Nothing surprising with this code: we have a directory and an image on some computer.

This code is how secure Facebook pages load images. Mind you that they have all those crazy numbers in the directory and image names, but it's the same thing: a link to a static file somewhere.

So the question is, then, what is secured and what is not secured in a Facebook session?

In the case of a Facebook page, the content is secure but the image is not. You could argue that the image is secure because the HTML that renders the page is password protected and there is no way for anyone to guess the location of the image. This is nonsense, of course, because if I copy the link of the image and provide it to anyone without a Facebook account he or she can see the image. This is hardly secure.

Schematically, this is what a page currently looks like:

If this is a problem, is there a solution? Yes, actually. What Facebook could do is to stream the images via some proxy process (a streaming program). This way, users don't know where the image is and the image would only be displayed if users are authenticated. A high level view of the solution looks like:

The issue with this solution is that this is CPU intensive, because we are adding one more layer on top of HTTP to serve the image. HTTP servers are optimized to serve static content, but once you add something in the middle of the browser and the server, this something will require CPU cycles and memory. With thousands of concurrent users, this is a big problem. Not a new problem, but a problem nonetheless.

Another feasible solution for Facebook is to modify the HTTP server itself to handle pages serving secure images that are within the context of a session. This is not hard, but it adds more complexity to the overall architecture. I'd probably consider this as option B, as creating a streaming process a trivial programming exercise.

Finally, the last solution I can think of involves configuring web servers so that any requests that are not originated from will be considered invalid.

Regardless of what you and I think about this, the "hole" needs to be fixed. It strikes directly to the core software engineering concept of abstraction and hidden implementation.

5:31 PM | 0 comment(s) |

The Agony of the End
Monday, February 09, 2009

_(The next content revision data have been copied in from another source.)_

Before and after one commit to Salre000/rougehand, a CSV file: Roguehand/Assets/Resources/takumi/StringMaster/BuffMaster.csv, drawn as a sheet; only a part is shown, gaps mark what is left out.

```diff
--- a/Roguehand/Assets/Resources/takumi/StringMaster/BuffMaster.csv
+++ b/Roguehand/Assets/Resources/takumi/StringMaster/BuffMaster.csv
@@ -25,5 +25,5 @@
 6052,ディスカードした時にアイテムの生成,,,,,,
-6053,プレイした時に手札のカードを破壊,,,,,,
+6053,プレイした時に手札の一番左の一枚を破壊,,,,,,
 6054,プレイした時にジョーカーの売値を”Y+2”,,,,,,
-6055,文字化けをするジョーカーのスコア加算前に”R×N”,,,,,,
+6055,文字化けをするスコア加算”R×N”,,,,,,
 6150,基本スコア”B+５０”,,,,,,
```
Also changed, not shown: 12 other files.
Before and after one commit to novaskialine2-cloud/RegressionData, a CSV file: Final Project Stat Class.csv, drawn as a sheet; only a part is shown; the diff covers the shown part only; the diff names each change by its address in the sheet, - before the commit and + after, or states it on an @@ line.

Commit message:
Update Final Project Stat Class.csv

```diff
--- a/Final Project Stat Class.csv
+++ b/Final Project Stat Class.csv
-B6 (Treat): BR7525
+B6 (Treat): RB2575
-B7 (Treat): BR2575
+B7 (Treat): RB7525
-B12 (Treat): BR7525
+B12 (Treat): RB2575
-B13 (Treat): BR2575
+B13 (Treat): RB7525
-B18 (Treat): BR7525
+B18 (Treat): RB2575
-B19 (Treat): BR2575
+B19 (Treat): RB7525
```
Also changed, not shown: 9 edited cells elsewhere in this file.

From the beginning, I knew it would end.
Yet I endured through the highs and lows.

At times I laughed; at times I cried;
but I was always faithful through it all.

The journey brought me comfort;
the unyielding loyalty gave me peace.

I could just shut down and avoid the pain.
But I can't. I mustn't.

I do it all the time: it begins with a flirty glance,
and I let destiny takes its course.
I don't believe in destiny,
but nothing is left to chance.

The anxiety is unbearable now.
So much coming to an end, and I know it ends.
But tomorrow, I can do it all over again.

(My ode the last page of a book.)

11:37 PM | 0 comment(s) |

This page is powered by Blogger. Isn't yours?

© Jose Sandoval 2004-2009